However, there is still some way to go. If government deposits at the state-owned banks are taken out of the equation, the deposit-to-GDP ratio drops to a less impressive 37 per cent.

Private banks are looking to leverage their smaller size and more nimble balance sheets, compared with the loss-laden state behemoths, to compete for business. Some are opening modern, Western-style branches and offering online services to their customers. Technology improvements should soon enable the country’s estimated 700 ATMs to be interconnected, facilitating greater ease of use.

Private banks may soon have to compete with – or join forces with – foreign entrants to the market. Banks from other Arab countries and Western institutions have all signalled interest in establishing a physical presence in Iraq, with HSBC leading the way in 2005 with the acquisition of a 70 per cent stake in Dar Es Salaam Bank.

Others are joining the fray. Citigroup has formed a partnership with Bank of Baghdad – owned by Kuwait’s Burgan Bank – that provides access to Citi’s global network across more than 107 countries for cash management solutions and other banking services.

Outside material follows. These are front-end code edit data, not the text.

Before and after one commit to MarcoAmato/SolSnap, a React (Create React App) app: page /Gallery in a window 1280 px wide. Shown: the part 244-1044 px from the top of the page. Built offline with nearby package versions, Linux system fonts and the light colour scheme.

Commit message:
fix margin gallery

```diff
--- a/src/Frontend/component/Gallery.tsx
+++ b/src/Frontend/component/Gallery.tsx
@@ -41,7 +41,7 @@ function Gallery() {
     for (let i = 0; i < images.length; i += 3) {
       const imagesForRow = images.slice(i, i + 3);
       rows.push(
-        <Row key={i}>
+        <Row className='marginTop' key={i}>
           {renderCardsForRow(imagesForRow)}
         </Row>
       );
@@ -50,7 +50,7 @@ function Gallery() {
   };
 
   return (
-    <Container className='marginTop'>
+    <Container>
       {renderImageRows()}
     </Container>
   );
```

Foreign banks are not entering the Iraq market under any false pretence. As one senior adviser to a major Iraqi bank told MEED last year, most foreign banks do not want to work with the other banks in Iraq, “as they haven’t recapitalised, half the management is sitting in Jordan, and they don’t have international auditors”.

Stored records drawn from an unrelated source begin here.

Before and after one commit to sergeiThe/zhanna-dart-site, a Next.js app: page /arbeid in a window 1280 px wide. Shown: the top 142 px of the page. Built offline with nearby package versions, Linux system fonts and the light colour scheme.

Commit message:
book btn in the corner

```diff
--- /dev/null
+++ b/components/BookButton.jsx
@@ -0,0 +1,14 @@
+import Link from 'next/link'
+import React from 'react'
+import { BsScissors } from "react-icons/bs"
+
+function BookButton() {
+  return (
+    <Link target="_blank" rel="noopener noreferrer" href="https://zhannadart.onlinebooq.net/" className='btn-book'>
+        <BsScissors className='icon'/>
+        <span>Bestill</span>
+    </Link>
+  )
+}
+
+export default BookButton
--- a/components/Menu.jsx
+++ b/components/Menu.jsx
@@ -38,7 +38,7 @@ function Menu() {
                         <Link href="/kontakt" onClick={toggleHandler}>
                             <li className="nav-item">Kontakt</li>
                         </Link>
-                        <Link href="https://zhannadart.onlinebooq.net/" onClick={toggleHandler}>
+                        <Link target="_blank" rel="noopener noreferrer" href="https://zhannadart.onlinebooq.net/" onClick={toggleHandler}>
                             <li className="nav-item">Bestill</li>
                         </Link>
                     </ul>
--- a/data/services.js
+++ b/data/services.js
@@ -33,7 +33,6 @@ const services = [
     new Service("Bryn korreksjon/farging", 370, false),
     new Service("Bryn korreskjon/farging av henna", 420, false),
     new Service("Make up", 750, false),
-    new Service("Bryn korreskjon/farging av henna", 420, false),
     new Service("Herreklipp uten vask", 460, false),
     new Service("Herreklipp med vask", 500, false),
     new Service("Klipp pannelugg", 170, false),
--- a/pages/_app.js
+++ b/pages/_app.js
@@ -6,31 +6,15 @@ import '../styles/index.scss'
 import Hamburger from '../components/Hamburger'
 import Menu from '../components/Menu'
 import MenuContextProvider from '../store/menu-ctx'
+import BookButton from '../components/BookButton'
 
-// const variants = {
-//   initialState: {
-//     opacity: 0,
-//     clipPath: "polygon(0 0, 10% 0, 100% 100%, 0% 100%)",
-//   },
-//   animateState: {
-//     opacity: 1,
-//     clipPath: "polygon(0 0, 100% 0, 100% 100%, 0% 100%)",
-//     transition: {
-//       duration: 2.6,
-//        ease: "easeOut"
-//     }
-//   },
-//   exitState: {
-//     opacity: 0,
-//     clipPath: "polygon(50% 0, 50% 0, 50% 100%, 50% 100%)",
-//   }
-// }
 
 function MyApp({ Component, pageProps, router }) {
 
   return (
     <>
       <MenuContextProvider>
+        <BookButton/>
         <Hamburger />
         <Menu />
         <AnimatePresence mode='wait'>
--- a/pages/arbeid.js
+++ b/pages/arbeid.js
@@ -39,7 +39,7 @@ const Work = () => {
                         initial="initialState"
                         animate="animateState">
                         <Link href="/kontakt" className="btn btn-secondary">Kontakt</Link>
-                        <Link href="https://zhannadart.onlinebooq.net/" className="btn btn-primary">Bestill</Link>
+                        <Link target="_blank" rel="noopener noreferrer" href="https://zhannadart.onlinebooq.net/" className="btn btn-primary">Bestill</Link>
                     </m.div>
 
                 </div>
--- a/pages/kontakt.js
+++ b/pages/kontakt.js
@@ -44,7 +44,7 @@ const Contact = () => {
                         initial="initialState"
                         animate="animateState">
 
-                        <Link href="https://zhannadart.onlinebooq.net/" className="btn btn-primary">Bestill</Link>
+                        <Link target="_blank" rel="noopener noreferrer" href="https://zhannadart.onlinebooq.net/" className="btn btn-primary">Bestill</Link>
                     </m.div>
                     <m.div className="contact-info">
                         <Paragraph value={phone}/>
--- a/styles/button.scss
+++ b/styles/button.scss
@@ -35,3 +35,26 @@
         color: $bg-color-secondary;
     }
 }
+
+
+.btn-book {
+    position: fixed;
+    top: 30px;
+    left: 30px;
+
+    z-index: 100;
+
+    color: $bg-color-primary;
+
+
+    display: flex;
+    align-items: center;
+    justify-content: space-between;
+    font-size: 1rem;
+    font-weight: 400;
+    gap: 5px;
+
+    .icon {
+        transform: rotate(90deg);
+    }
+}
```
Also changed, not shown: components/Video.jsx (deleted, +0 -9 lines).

Finding a route to taking equity positions in Iraqi banks is not proving a simple task. MEED reported in January that the UK’s Standard Chartered had ceased its pursuit of a stake in Warka Bank for Investment & Development.

This came just a few months after the bank was reported to be in final stages of negotiation of a possible takeover that would have enabled the Iraqi bank to raise its capital to the minimum ID100bn as required by the CBI.

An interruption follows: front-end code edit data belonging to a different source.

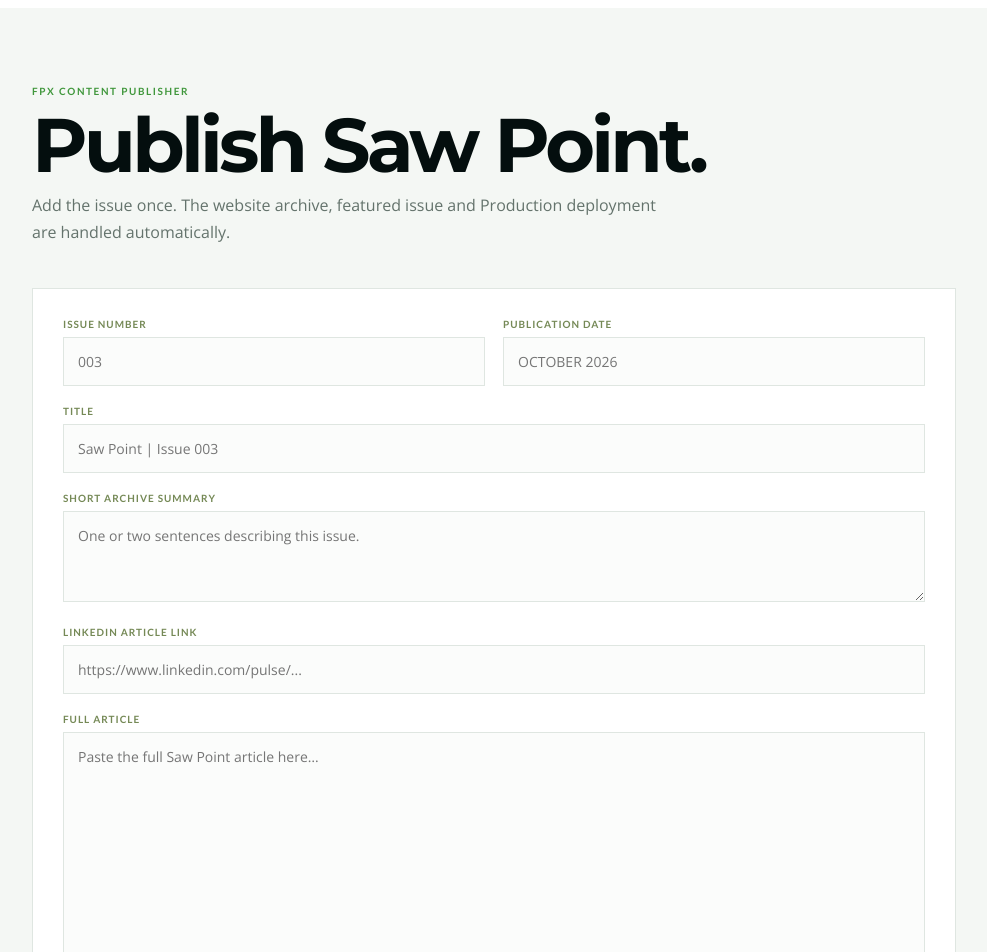
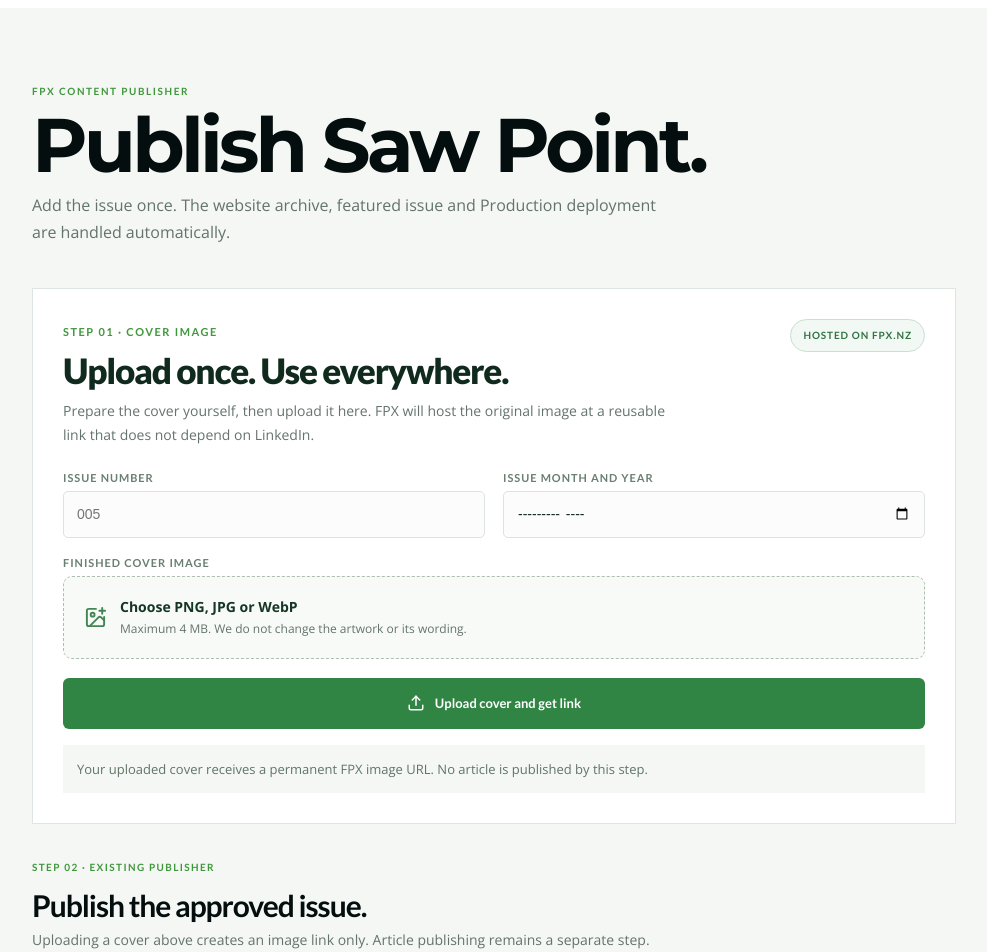
Before and after one commit to FPXTeam/fpx-website, a Next.js app: page /saw-point-admin in a window 1280 px wide. Shown: the top 952 px of the page, without its empty margins (146-1133 px from the left). Built offline with nearby package versions, Linux system fonts and the light colour scheme.

Commit message:
Place cover-image uploader as first step in Saw Point Admin

```diff
--- a/app/saw-point-admin/publisher.tsx
+++ b/app/saw-point-admin/publisher.tsx
@@ -1,6 +1,7 @@
 "use client";
 
 import { useState } from "react";
+import SawPointCoverUpload from "./cover-upload";
 
 type PublishResult={ok?:boolean;commitSha?:string;error?:string};
 
@@ -92,6 +93,9 @@ export default function SawPointPublisher(){
       </div>
     </div>
 
+    <SawPointCoverUpload/>
+
+    <div className="spa-editor-intro"><span>STEP 02 · EXISTING PUBLISHER</span><h2>Publish the approved issue.</h2><p>Uploading a cover above creates an image link only. Article publishing remains a separate step.</p></div>
     <form className="spa-form" onSubmit={publish}>
       <div className="spa-grid">
         <label><span>Issue number</span><input name="issue" placeholder="003" required/></label>
@@ -128,6 +132,7 @@ export default function SawPointPublisher(){
       .spa-top span{font:700 10px/1 Lato,sans-serif;letter-spacing:.16em;color:#40973C}
       .spa-top h1{margin:10px 0 12px;font-size:clamp(44px,6vw,76px);line-height:.92;letter-spacing:-.05em}
       .spa-top p{max-width:640px;margin:0;color:#64736C;line-height:1.7}
+      .spa-editor-intro{margin:30px 0 18px}.spa-editor-intro span{font:700 10px/1 Lato,Arial,sans-serif;letter-spacing:.14em;color:#40973C}.spa-editor-intro h2{margin:11px 0 6px;font-size:30px;letter-spacing:-.035em}.spa-editor-intro p{color:#64736C;font-size:14px;line-height:1.55;margin:0}
       .spa-form{display:grid;gap:20px;padding:30px;border:1px solid #dfe6e1;background:#fff}
       .spa-grid{display:grid;grid-template-columns:1fr 1fr;gap:18px}
       label>span{display:block;margin-bottom:8px;font:700 10px/1 Lato,sans-serif;letter-spacing:.1em;text-transform:uppercase;color:#758956}
```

The major investment banks will continue to eye opportunities in Iraq, with institutions such as Morgan Stanley and Goldman Sachs seeking mandates for advisory work on stock market flotations. The three telecommunications operators Zain, Asiacell and Korek are preparing initial public offerings (IPOs), with foreign banks holding the advisory mandates.

This is likely to prove a long process. One source familiar with the mobile operators’ plans says the IPOs are unlikely to materialise for 12-24 months. The operators are reluctant to sell equity in the current climate and the regulatory apparatus is not yet fully in place to allow IPOs to get off the ground.

Still, firms such as Asiacell have reached a stage where they can tap into the international markets. HSBC in October last year organised a $24m medium-term facility to finance telecommunications equipment and systems for Asiacell, in the first-ever export credit-backed loan seen in Iraq’s telecoms sector. “The deal was a small, but very significant one, given the fact it was the first ECA deal in Iraq for a couple of decades,” says Simon Lee, director of the Middle East project finance team at HBSC.

Consolidated approach

Consolidation may afford more opportunities for foreign banks to partner with local players. In October 2010, the CBI issued new instructions for raised bank capitalisation levels, with a minimum required capital of $213m by 30 June 2013, and two intermediate steps – $85m by mid-2011, and $128m by mid-2012. These requirements are intended as a trigger to reduce the number of banks by as much as one-third and create a smaller but stronger sector.

For foreign institutions prepared to take the plunge, Iraq could offer substantial rewards. Retail banking is still in its infancy, with only a few banks offering credit cards and ATM facilities. With plans under way for building millions of homes, mortgage lending is another potential growth area.

“Iraq is primed for a very healthy mortgage market,” says Rabee Security’s Taha. “That is the first area of lending. The second is for infrastructure projects and projects related to infrastructure. We need brick factories, new roads, new pipe factories, and all of this will require bank funding.”

If the country’s massive investment commitments materialise as predicted, there should be no shortage of opportunities for those willing to enter one of the Middle East’s last untapped markets.